It was a week for old bones, old shoes, killer cats and bye-bye Bao Bao. Plus bumper stickers, eugenics and performance art.

For news about the Smithsonian’s National Museum of African American History and Culture, please search A People’s Journey, A Nation’s Story.


What Margaret Sanger Really Said About Eugenics and Race

Time, Oct. 14

Studio portrait of Sanger

Margaret Higgins Sanger (1879 – 1966) Photograph by Ira L. Hill, 1917, National Portrait Gallery

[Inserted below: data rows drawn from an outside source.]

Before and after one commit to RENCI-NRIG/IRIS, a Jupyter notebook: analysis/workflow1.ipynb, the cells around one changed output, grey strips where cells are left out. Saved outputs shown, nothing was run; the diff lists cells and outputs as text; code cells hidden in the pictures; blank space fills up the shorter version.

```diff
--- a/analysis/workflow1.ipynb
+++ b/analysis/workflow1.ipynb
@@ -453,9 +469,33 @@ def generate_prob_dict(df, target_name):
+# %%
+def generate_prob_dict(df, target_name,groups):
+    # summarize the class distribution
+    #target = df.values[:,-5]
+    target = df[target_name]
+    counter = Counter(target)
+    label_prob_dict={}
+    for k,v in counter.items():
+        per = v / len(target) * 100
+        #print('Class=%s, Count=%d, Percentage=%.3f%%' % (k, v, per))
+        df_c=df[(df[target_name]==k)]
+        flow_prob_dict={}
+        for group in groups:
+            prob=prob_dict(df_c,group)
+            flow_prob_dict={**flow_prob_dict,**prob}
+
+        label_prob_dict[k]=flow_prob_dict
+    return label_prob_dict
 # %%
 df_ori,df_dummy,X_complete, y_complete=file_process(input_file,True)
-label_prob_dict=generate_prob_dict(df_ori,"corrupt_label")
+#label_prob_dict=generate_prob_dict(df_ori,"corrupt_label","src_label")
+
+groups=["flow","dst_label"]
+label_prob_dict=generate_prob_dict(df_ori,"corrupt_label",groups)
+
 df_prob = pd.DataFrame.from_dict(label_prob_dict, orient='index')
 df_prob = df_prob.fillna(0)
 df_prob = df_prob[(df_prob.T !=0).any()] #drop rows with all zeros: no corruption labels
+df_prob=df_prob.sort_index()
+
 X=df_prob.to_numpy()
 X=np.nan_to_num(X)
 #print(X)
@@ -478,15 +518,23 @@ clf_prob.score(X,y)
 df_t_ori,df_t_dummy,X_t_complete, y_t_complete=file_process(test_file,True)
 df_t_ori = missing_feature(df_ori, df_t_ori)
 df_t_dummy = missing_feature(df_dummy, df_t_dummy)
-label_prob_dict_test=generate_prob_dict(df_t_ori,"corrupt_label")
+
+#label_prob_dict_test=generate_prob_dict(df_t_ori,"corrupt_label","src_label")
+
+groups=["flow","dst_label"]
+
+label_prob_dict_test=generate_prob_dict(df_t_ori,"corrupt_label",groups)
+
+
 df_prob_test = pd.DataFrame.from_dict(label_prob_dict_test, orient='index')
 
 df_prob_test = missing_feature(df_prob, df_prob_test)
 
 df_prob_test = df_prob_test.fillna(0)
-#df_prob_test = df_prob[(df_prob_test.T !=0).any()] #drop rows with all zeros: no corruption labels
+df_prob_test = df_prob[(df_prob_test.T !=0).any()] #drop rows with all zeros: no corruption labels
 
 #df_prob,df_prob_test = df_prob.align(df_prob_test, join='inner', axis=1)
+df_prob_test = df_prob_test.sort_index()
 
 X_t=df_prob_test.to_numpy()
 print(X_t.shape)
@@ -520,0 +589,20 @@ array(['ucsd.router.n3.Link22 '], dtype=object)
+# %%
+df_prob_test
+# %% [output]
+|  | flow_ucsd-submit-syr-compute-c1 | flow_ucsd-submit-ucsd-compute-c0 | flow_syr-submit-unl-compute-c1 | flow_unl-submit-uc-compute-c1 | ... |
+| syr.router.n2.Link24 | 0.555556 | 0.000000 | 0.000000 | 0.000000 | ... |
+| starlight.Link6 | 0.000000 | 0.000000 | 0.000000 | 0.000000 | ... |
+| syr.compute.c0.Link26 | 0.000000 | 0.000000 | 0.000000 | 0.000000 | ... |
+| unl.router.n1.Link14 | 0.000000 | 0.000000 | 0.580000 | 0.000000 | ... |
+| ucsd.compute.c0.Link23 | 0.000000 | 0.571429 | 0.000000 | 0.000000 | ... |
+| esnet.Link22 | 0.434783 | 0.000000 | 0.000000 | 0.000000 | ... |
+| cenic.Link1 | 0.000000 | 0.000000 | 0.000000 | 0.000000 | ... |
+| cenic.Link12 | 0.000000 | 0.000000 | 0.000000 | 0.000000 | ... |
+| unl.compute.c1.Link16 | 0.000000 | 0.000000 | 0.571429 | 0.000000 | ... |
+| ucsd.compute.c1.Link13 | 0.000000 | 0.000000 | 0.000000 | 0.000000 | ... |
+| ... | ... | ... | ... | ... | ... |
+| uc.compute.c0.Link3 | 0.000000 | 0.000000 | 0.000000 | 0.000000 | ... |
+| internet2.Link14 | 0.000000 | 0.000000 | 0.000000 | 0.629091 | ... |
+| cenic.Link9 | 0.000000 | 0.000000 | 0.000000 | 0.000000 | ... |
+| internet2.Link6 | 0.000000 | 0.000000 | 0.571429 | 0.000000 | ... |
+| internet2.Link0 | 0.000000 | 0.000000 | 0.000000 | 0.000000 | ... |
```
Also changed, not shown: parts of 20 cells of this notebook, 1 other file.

It was 100 years ago—on Oct. 16, 1916—that Margaret Sanger opened the first birth-control clinic in the United States. An advocate for women’s reproductive rights who was also a vocal eugenics enthusiast, Margaret Sanger leaves a complicated legacy — and one that conservatives have periodically leveraged into sweeping attacks on the organization she helped found: Planned Parenthood. Read more from Jennifer Latson for Time.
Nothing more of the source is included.